The local tribunal of Toulon heard yesterday how two locals on the Ile de Levant, just off the French Riviera, were given a warning and fined by police for indecent exposure in August 2010, according to le Parisien.
Berthy Vaillant, co-owner of the local bazaar, was fined by police for being naked on the terrace of his shop.
Authorities claimed he was breaking a 1978 local law forbidding nakedness in a public establishment, such as a shop.
A client in the shop also received a fine after refusing to get dressed when asked to do so by the police, Var-Matin reported.
The village of Héliopolis on Ile de Levant, one of several islands which make up the Iles d’Hyeres, has long been established as a naturist commune.
The tourist information website even promotes the area as “ideally situated” to “practice naturism all year long.”
“This is an unjust and absurd fine, it’s ridiculous that in the birthplace of French naturism someone can be warned by the authorities for being naked!” said Mr Valliant, who claims to be the victim of non-naturist newcomers to the island.
“If we respected this local law, there would be no more naturism on the island!

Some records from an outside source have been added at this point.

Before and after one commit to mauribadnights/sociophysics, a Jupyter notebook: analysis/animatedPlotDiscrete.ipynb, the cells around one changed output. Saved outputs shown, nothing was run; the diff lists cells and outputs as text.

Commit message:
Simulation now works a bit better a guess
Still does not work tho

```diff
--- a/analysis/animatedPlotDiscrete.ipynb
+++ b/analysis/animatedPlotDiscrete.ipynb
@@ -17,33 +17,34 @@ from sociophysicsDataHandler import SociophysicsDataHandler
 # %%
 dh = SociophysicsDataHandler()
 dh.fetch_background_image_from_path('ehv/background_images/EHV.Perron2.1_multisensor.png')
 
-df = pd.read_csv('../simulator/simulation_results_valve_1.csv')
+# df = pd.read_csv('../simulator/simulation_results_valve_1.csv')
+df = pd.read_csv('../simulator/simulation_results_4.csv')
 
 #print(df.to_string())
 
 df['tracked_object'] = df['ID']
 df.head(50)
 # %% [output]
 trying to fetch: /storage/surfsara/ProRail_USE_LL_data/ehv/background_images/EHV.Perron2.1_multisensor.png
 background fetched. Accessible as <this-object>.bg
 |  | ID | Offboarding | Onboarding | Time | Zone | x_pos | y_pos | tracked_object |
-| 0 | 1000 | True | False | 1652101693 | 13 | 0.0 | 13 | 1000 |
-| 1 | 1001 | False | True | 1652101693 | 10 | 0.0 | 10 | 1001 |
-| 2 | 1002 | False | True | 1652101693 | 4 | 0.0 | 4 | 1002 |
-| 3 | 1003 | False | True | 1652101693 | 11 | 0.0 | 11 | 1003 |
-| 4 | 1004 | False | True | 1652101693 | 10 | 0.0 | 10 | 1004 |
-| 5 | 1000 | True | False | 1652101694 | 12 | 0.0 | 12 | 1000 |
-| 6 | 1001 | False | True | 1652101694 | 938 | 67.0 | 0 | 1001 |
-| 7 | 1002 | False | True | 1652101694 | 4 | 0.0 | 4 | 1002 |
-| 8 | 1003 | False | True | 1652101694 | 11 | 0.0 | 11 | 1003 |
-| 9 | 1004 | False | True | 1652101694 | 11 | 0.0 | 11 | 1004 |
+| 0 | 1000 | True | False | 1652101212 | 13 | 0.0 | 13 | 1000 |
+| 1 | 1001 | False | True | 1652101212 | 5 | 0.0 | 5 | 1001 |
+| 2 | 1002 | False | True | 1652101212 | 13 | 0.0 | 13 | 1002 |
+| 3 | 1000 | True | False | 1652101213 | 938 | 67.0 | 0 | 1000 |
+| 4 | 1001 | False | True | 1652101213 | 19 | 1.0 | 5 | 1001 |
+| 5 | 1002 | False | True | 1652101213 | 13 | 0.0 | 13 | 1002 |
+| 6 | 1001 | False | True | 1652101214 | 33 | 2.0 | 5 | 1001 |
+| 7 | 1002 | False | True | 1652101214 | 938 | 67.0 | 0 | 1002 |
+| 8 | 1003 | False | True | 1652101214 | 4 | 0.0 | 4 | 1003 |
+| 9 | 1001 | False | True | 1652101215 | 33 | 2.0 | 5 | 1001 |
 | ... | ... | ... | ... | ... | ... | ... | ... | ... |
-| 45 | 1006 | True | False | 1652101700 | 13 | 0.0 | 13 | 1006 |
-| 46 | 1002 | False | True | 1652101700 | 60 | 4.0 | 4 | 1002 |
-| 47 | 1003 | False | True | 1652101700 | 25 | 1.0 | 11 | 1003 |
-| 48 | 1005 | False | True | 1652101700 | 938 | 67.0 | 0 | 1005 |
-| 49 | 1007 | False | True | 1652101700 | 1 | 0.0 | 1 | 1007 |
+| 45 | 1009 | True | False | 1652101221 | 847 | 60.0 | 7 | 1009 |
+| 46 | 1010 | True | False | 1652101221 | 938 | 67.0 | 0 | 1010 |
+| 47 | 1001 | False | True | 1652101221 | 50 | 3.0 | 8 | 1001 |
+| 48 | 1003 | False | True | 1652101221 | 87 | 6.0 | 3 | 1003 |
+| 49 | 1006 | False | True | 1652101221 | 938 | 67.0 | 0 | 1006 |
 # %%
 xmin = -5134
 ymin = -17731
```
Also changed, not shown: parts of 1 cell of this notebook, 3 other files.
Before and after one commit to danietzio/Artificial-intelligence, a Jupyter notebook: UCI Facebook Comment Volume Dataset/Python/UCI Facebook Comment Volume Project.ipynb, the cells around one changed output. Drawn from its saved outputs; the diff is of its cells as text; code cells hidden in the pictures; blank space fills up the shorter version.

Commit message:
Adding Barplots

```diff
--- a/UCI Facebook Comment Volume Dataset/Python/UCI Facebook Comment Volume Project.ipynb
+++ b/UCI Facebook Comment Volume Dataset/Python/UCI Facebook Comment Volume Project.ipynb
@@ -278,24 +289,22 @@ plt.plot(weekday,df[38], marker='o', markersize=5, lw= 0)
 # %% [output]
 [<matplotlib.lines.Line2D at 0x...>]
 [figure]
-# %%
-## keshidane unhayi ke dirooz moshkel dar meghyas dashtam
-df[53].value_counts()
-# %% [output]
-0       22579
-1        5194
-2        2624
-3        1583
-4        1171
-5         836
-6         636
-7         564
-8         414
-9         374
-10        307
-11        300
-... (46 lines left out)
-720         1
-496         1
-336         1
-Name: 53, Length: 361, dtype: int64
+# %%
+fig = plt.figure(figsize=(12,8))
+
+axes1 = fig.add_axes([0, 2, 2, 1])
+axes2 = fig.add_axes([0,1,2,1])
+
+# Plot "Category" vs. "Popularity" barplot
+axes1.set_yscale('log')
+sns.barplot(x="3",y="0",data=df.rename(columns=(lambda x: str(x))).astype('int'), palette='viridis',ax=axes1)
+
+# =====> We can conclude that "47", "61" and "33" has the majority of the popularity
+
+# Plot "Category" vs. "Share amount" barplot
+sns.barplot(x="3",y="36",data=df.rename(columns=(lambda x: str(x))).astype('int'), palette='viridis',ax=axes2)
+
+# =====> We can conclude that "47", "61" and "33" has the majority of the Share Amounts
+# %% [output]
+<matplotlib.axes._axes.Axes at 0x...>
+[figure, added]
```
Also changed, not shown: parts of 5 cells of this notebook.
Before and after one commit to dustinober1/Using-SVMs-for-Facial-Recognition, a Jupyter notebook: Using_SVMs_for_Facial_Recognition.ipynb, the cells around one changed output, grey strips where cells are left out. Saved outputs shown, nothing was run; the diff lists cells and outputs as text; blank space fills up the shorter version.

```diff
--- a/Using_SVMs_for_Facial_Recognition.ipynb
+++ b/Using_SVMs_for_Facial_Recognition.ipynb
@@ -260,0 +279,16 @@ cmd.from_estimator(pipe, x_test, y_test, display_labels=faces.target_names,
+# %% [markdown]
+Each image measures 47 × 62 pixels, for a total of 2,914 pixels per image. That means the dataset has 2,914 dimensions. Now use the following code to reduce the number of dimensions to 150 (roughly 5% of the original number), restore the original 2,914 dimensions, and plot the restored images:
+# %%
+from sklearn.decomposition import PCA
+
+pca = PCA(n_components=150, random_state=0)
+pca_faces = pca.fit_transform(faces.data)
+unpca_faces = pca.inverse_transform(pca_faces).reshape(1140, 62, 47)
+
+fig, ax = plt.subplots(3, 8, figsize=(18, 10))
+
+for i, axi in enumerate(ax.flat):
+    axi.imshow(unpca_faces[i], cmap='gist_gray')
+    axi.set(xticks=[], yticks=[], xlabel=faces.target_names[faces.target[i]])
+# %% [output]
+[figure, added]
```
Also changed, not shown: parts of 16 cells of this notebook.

And the tourists come here for that. If we tell them to put on a bathing suit to go to the swimming pool, they’ll just go elsewhere.
“They’re making a mountain out of a molehill… I have even spoken to the local mayor about it, and do you know what he said? 'Aren't there more serious things to worry about that someone seeing my buttocks?'"
The local authority’s lawyer, Henri-Pierre Vergneau, said: “the town is within its rights to enforce local laws through administrative police, to avoid, among other things, parents with children coming across naked people in public areas.”
The local tribunal is expected to make its decision in the next month. If they decide in favour of the local authorities, Mr Valliant and his customer will be made to pay a €38 fine each.